• [DIRECTIONS] Only the lines that contain the string "Counter" belong in the answer; pull them from the records.

===== SUPPLIED DATA

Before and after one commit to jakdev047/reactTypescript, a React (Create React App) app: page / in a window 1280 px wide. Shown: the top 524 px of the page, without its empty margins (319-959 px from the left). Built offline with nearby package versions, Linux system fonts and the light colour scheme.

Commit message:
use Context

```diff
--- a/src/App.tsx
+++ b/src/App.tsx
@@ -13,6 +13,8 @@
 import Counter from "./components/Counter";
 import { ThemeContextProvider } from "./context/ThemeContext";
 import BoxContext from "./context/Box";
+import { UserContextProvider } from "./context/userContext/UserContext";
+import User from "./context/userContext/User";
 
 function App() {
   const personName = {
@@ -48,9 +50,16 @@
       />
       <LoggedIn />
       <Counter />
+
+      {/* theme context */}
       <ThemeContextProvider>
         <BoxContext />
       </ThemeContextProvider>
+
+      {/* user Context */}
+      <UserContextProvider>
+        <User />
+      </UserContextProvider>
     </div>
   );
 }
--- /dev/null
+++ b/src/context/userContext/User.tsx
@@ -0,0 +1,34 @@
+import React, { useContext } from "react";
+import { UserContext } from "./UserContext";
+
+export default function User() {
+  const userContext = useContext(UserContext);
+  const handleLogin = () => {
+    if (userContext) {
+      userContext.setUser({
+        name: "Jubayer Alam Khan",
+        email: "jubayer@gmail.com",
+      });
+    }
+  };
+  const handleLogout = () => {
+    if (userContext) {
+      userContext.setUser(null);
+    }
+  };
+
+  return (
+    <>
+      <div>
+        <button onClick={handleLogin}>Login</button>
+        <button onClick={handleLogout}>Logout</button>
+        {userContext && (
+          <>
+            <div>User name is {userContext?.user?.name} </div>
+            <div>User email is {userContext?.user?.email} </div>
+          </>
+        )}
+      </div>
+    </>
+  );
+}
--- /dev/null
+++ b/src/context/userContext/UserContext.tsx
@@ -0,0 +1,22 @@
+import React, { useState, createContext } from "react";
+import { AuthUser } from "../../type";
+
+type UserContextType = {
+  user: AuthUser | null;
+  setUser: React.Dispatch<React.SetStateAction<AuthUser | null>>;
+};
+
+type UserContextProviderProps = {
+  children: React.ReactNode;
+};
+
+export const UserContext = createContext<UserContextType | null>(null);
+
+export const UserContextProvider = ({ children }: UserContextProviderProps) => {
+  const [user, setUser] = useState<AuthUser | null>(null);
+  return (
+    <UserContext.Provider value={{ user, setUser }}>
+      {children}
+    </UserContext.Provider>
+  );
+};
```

==========
===== SUPPLIED DATA

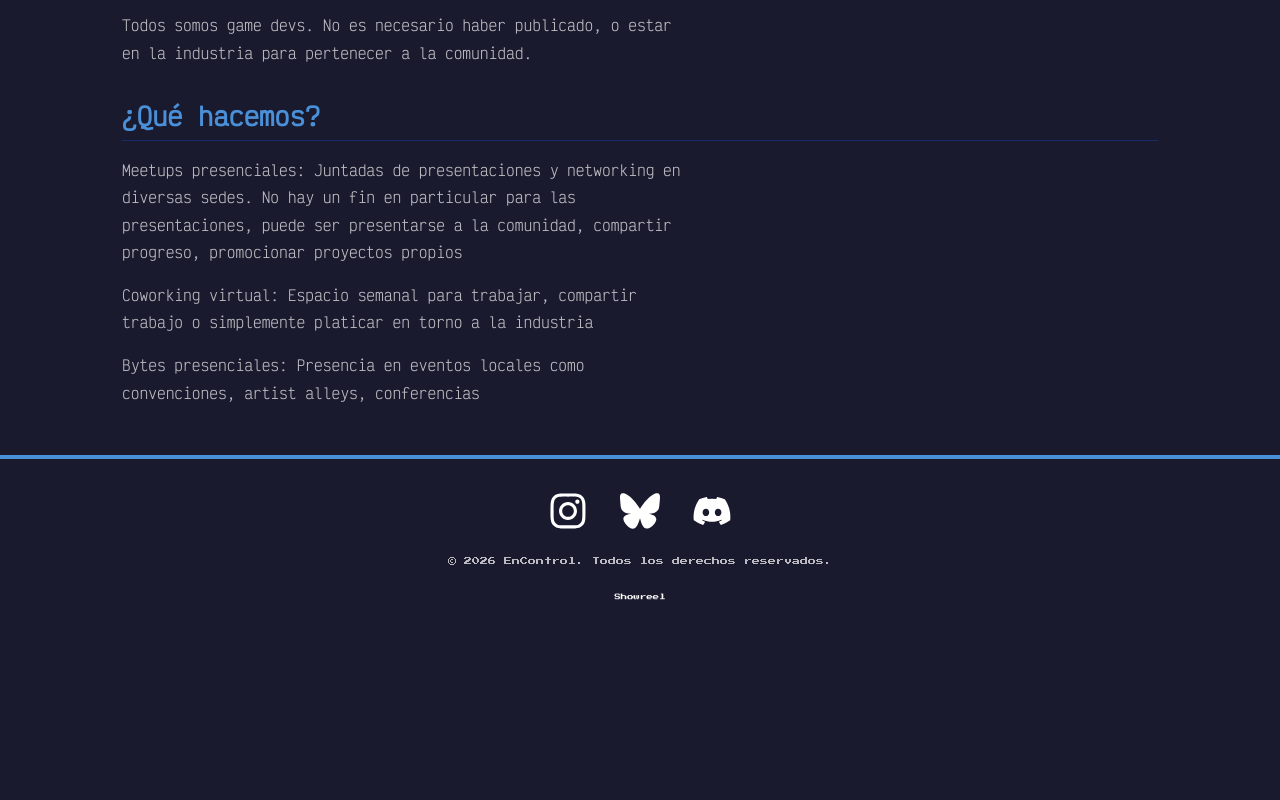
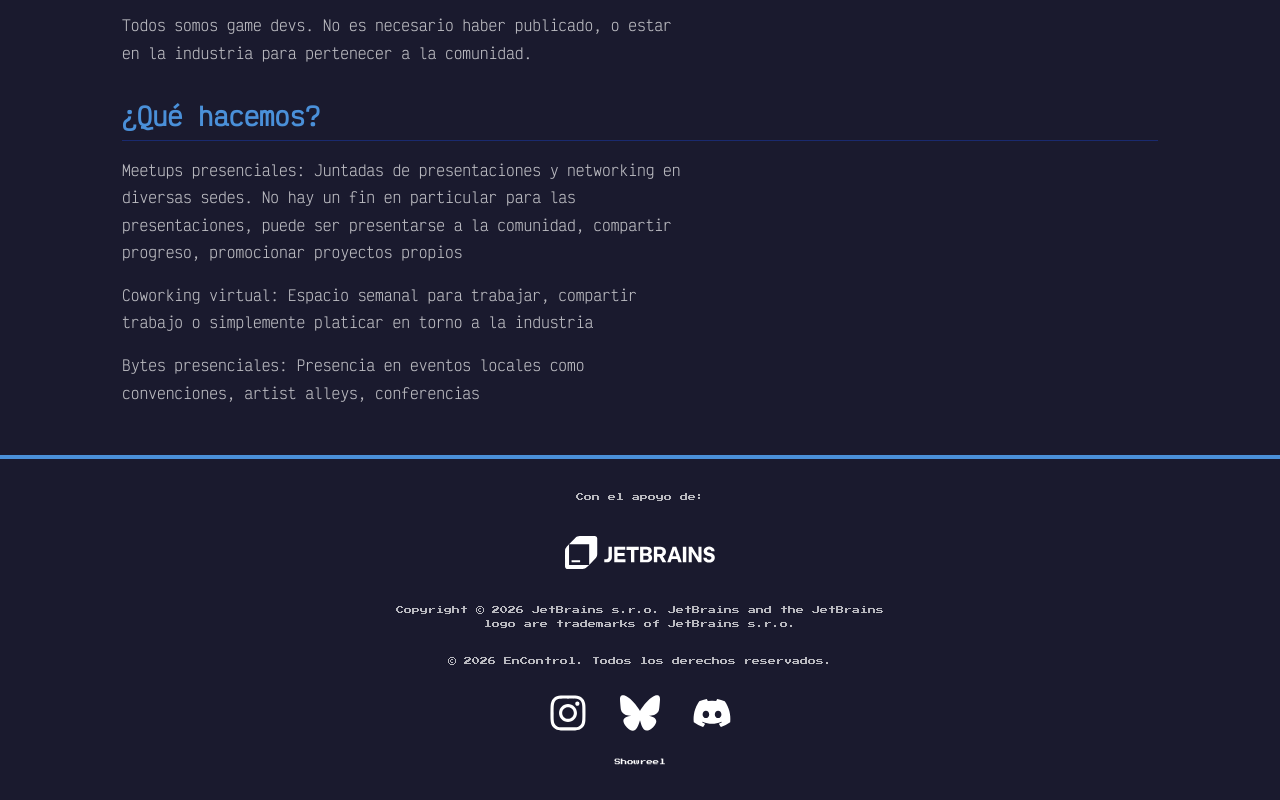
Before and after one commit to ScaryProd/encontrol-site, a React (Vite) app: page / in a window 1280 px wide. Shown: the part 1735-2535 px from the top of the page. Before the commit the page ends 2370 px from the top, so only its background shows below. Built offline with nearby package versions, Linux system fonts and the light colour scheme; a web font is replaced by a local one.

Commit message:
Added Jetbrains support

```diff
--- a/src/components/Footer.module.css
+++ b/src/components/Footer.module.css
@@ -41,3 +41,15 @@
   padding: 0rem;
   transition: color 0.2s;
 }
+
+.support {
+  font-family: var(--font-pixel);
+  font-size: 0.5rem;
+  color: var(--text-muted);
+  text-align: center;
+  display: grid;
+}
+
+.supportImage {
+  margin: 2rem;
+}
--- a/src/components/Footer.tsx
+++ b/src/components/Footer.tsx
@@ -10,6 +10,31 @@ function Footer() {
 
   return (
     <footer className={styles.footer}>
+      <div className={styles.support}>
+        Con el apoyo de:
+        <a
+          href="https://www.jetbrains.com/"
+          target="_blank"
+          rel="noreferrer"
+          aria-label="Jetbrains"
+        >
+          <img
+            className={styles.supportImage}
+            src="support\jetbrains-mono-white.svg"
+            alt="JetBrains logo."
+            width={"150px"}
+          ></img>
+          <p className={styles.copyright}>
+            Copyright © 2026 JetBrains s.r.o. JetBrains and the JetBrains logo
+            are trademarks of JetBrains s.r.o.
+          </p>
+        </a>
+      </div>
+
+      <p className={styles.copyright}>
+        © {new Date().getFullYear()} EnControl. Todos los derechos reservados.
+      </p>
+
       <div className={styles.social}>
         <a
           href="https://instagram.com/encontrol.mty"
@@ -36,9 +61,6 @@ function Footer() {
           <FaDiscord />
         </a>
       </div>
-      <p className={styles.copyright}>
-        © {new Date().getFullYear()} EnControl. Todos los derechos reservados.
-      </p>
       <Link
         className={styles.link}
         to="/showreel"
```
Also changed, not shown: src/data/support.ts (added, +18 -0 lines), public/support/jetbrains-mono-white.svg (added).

==========

• [TASK RESPONSE]
 import Counter from "./components/Counter";
       <Counter />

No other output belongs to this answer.